Alberta Environment is investigating how a family’s water well near a gravel mine became so contaminated by lead it’s no longer drinkable.
The investigation comes as Red Deer County considers expanding mine operations that Jody Young suspects are the source of the lead she and her family may have been drinking for months.
“We have it in our blood,” said Young. “My son’s levels are actually higher than mine.”
Young, who lives just south of Red Deer near the banks of the Red Deer River, has lived within a few hundred metres of the county’s gravel mine for more than a decade.
She grew used to the slight murkiness of her once-clear well water as the mines near her central Alberta home stepped up production. Tests a few years ago showed the water was OK and she preferred the tap to a plastic bottle.
But the water kept getting worse.
“We’ve gone from just seeing it in a bathtub to being able to see it in a glass of water,” she said.
So last summer she asked Alberta Health Services to test her family’s well water. Within days, she got a call.
“They told us to immediately stop drinking our water,” she said. “We weren’t to cook with it. We were advised not even to brush our teeth with it.”
Lead — which can cause anemia, weakness, kidney and brain damage — was above levels fit for human consumption. So was aluminum.
Both metals were subsequently found in blood samples from her family.
“It was deeply concerning to learn of well water contamination in Red Deer County,” said Alberta Environment spokeswoman Carla Jones in an email. “The source of these metals is under investigation.”
On Feb. 7, Young plans to appear at a public hearing hosted by Red Deer County to oppose proposed changes to a county land-use bylaw. The changes would permit gravel mines on land virtually adjacent to her water well.
The proposed expansion site, privately owned, is also on land considered environmentally significant by provincial regulators.
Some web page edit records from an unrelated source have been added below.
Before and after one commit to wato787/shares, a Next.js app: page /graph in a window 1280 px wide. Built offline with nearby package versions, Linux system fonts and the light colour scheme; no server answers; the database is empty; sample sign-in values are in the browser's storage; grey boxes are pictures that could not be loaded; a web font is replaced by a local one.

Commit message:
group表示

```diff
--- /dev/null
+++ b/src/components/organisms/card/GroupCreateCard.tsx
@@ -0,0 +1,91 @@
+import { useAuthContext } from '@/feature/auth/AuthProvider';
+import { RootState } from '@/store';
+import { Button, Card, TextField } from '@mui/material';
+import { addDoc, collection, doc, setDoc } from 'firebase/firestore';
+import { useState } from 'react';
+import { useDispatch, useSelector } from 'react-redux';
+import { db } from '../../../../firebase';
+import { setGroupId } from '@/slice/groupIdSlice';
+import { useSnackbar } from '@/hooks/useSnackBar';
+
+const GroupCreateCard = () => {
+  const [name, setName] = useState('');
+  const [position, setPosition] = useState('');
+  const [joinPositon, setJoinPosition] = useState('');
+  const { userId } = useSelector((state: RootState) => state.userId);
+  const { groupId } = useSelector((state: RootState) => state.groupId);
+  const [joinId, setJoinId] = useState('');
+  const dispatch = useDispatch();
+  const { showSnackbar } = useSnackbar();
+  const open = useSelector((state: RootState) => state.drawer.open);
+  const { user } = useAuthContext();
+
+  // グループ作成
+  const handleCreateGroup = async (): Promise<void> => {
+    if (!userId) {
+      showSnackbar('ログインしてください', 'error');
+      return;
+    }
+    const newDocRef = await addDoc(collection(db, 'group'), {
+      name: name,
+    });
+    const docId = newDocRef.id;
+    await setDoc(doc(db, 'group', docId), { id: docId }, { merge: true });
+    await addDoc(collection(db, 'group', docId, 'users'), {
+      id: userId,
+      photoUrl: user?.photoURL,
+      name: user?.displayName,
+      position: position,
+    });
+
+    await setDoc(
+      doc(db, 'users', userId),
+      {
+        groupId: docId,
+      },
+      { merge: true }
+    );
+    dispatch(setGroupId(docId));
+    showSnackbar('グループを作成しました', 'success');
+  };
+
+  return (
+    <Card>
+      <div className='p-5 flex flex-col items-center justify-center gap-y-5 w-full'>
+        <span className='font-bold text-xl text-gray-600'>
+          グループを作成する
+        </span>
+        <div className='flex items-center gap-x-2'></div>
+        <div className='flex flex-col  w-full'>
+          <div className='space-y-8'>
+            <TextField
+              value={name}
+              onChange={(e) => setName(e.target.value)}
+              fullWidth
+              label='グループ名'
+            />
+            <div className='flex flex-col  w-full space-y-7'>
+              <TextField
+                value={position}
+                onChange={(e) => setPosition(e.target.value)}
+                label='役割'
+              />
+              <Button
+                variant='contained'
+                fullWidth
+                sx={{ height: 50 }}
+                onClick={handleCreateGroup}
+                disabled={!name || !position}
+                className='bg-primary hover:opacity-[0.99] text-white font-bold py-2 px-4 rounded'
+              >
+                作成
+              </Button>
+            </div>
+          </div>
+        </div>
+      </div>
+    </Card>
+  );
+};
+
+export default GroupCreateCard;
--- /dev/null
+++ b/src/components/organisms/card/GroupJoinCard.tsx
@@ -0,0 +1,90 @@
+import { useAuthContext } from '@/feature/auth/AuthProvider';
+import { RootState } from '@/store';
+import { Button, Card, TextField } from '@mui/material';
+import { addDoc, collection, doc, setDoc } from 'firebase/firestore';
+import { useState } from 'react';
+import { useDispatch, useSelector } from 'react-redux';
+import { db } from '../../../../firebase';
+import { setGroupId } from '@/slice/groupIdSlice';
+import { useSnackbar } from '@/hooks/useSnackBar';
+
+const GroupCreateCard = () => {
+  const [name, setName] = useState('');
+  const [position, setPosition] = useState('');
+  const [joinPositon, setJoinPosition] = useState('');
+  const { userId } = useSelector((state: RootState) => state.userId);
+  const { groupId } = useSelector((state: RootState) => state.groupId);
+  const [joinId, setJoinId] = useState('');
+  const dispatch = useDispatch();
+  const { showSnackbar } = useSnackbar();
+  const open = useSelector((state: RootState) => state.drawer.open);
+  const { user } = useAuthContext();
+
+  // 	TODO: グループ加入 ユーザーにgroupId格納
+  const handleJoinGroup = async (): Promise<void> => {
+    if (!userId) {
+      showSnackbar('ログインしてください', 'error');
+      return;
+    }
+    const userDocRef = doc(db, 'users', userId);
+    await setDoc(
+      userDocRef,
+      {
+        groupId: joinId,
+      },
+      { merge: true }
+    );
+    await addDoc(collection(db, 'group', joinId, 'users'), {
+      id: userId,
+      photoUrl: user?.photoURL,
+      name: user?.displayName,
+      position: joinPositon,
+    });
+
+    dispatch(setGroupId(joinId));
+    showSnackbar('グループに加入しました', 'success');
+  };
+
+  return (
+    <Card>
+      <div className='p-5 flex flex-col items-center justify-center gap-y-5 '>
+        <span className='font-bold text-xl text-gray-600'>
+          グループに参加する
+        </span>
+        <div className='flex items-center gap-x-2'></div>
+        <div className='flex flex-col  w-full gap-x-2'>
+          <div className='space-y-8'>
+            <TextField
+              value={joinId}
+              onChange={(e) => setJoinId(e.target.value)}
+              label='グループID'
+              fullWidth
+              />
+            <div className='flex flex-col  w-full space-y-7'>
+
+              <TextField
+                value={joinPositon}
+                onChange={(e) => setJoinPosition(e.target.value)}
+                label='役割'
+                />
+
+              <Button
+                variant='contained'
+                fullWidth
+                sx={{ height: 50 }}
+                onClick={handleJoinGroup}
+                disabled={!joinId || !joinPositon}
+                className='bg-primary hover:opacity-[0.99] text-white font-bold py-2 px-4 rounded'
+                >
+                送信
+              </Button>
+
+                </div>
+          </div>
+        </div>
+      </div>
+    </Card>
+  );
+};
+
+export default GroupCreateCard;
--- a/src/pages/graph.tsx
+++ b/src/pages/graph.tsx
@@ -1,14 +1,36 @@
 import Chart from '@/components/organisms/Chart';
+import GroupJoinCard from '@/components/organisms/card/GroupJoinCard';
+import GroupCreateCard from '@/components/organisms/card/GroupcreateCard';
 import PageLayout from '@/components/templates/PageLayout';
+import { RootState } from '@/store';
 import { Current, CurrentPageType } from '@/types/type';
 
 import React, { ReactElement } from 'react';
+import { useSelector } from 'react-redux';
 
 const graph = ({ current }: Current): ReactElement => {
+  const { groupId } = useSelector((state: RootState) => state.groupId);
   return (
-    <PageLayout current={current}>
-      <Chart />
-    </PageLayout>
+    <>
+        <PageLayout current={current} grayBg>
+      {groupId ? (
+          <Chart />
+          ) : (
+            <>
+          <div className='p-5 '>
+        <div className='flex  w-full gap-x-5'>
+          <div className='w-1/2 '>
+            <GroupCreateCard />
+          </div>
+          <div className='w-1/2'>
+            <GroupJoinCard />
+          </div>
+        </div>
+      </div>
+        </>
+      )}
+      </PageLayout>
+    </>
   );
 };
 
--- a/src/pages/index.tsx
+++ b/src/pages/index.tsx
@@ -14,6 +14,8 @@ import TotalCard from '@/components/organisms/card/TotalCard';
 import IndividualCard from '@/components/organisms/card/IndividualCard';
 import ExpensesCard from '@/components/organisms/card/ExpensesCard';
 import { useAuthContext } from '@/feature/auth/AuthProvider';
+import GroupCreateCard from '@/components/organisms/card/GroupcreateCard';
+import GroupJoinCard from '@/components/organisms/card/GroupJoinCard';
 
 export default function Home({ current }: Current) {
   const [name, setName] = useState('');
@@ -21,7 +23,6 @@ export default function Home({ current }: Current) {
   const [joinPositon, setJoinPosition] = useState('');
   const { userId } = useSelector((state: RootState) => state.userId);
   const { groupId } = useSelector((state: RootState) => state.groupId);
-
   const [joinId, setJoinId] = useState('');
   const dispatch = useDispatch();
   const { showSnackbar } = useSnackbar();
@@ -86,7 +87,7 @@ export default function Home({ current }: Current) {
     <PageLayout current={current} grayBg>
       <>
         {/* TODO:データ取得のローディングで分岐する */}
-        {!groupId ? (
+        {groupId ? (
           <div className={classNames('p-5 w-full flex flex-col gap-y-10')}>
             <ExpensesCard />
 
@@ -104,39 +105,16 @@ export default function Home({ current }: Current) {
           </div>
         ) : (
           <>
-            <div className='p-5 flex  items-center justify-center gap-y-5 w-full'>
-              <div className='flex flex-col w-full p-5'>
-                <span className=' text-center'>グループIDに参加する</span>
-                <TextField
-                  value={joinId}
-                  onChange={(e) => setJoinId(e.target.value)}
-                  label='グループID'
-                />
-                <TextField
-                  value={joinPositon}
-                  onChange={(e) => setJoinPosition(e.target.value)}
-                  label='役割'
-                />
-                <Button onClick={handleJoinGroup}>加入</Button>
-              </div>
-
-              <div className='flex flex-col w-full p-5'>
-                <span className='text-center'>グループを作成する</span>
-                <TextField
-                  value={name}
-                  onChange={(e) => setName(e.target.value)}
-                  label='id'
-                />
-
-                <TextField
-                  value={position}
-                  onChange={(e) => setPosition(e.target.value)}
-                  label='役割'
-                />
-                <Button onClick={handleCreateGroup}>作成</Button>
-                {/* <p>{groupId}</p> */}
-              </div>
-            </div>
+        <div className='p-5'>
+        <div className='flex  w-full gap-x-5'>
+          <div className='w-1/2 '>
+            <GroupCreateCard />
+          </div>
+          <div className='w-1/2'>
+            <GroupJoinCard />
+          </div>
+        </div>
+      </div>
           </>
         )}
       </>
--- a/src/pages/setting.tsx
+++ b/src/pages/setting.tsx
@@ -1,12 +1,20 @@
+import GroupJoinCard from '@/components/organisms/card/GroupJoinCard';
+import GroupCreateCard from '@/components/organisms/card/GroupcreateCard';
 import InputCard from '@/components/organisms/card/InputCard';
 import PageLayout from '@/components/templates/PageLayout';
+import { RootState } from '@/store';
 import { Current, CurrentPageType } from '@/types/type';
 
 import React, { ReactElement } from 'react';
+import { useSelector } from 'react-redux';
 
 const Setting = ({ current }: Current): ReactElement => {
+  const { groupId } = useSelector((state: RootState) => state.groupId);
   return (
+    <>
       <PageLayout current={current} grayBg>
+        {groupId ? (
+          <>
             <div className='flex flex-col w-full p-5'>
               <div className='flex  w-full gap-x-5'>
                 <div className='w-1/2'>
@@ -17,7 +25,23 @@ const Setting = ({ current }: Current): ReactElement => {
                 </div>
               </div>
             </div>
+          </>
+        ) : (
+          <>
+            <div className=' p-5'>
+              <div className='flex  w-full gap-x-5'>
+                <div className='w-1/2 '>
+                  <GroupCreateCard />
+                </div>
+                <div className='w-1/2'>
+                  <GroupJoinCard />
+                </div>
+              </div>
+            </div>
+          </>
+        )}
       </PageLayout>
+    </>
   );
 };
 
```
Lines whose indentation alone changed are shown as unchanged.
“We are in full compliance with Alberta Environment on our pit,” said Dave Dittrick, Red Deer County’s assistant manager. Private operators would have to follow the same regulations, he said.
“Everything they do will have to be in compliance.”
Dittrick said although the county is co-operating with Alberta Environment, it hasn’t seen the data that prompted Alberta Health’s concern.
“We have not seen any information to substantiate these claims,” he said.
Gravel, or aggregate, mines are needed for everything from paving roads to building houses. Although they’re everywhere in Alberta, data on them is hard to find.
Mines larger than five hectares must be registered and come under provincial regulation. Mines that go below the water table or involve significant water use require a Water Act licence.
“Alberta has a robust regulatory approval process to manage environmental impacts of gravel pits,” said Alberta Environment spokesman Miguel Racin.
Smaller mines — the expansion near Young’s well would be about three hectares — are largely regulated by local land-use bylaws.
But observers say such mines are an increasing concern as Alberta continues to grow.
“It’s a problem in every county,” said Vivian Pharis, an environmentalist who has been involved in previous conflicts over such mines.
“We don’t have any good provincial regulations. The primary decision is made at the municipal level and, as soon as the zoning gets changed, then it seems Alberta Environment’s hands are tied.”
Hydrogeologist Jon Fennell, who has consulted on several mine projects, said gravel mines run the risk of exposing and releasing chemicals formerly held stable.
“If you’re opening (a mine) up and exposing things to oxygen, they can weather and oxidize and get mobilized,” he said. “Any time you disturb the earth, things change.”
While municipalities are in charge of much of the gravel mine permitting process, Fennell points out they are also heavy gravel users.
“They’re very pro-gravel in some parts of the province,” he said.
Red Deer County’s previous attempt to expand its aggregate operations near Young’s home was thrown outin 2022 by a Court of King’s Bench judge over an unfair process.
Enforcement is lax even for mines that do come under provincial rules, Fennell said. Operators may be required to monitor water levels, but not water quality.
“It’s not required,” he said. “If you don’t look, you don’t find.”
Gravel mines are necessary, said Dittrick.
“Aggregate is needed for development and development is ongoing,” he said.
Some sources may be more appropriate than others, said Fennell.
“We have to get (gravel) from somewhere. The question is, from where?”
Young wonders how long her family has been drinking lead-contaminated water. And she wonders why she has to wonder about that at all.
“I’ve had some real moments with this,” she said.
She recalls learning about some of her son’s computer searches.
“I found he was Googling about lead poisoning. He was researching potential impacts to himself.”